[Before-and-after change records]
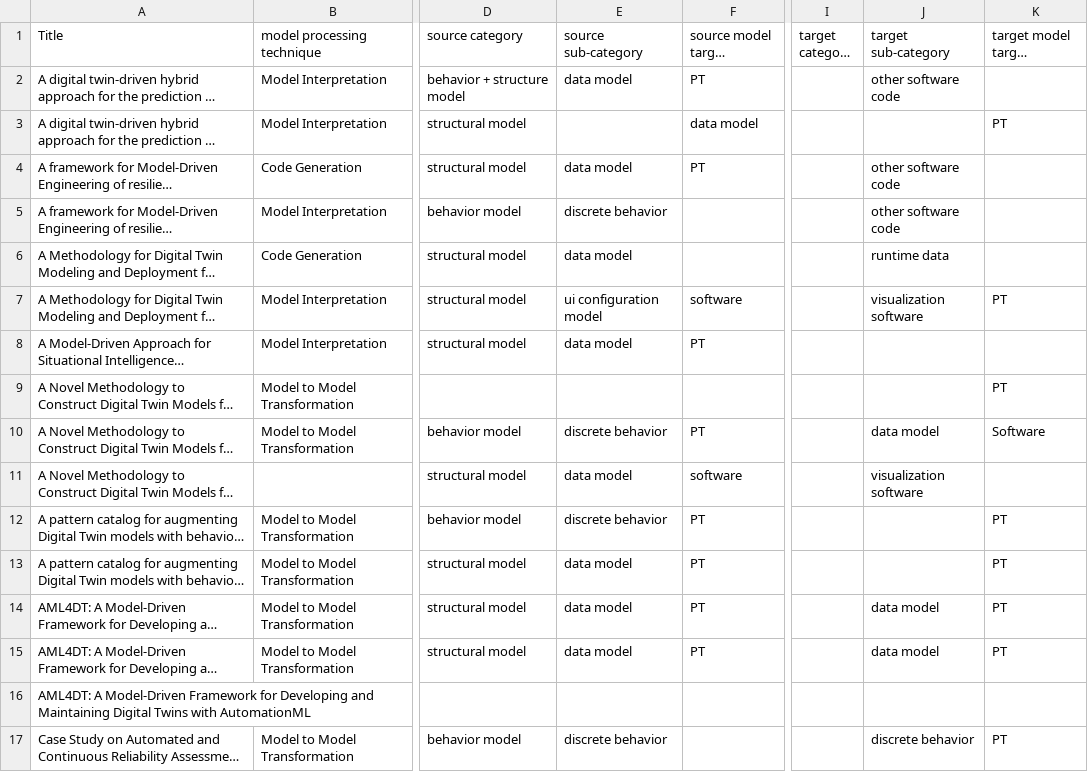
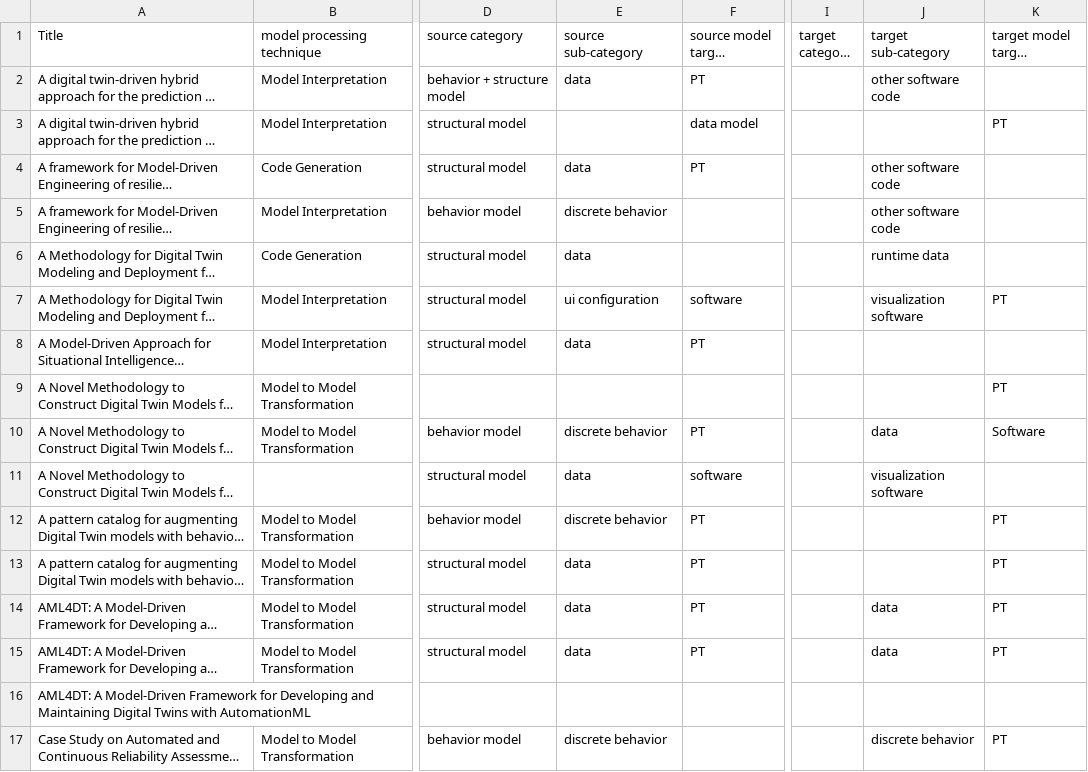
Before and after one commit to cdl-mint/mde4dts, a CSV file: data/04 extraction consolidation results_reduced.csv, drawn as a sheet; only a part is shown, gaps mark what is left out; long unchanged cells end in …; the diff covers the shown part only; the diff names each change by its address in the sheet, - before the commit and + after, or states it on an @@ line.

```diff
--- a/data/04 extraction consolidation results_reduced.csv
+++ b/data/04 extraction consolidation results_reduced.csv
-E2 (source sub-category): data model
+E2 (source sub-category): data
-E4 (source sub-category): data model
+E4 (source sub-category): data
-E6 (source sub-category): data model
+E6 (source sub-category): data
-E7 (source sub-category): ui configuration model
+E7 (source sub-category): ui configuration
-E8 (source sub-category): data model
+E8 (source sub-category): data
-J10 (target sub-category): data model
+J10 (target sub-category): data
-E11 (source sub-category): data model
+E11 (source sub-category): data
-E13:E15 (source sub-category): data model
+E13:E15 (source sub-category): data
-J14:J15 (target sub-category): data model
+J14:J15 (target sub-category): data
```
Also changed, not shown: 54 edited cells elsewhere in this file, data/categorization_modelinterpretation.csv, data/categorization_modeltomodel.csv, 8 other files.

_The problem_: Each line above must be set down exactly, though no picture should be carried over.

_Response area_:
Before and after one commit to cdl-mint/mde4dts, a CSV file: data/04 extraction consolidation results_reduced.csv, drawn as a sheet; only a part is shown, gaps mark what is left out; long unchanged cells end in …; the diff covers the shown part only; the diff names each change by its address in the sheet, - before the commit and + after, or states it on an @@ line.

```diff
--- a/data/04 extraction consolidation results_reduced.csv
+++ b/data/04 extraction consolidation results_reduced.csv
-E2 (source sub-category): data model
+E2 (source sub-category): data
-E4 (source sub-category): data model
+E4 (source sub-category): data
-E6 (source sub-category): data model
+E6 (source sub-category): data
-E7 (source sub-category): ui configuration model
+E7 (source sub-category): ui configuration
-E8 (source sub-category): data model
+E8 (source sub-category): data
-J10 (target sub-category): data model
+J10 (target sub-category): data
-E11 (source sub-category): data model
+E11 (source sub-category): data
-E13:E15 (source sub-category): data model
+E13:E15 (source sub-category): data
-J14:J15 (target sub-category): data model
+J14:J15 (target sub-category): data
```
Also changed, not shown: 54 edited cells elsewhere in this file, data/categorization_modelinterpretation.csv, data/categorization_modeltomodel.csv, 8 other files.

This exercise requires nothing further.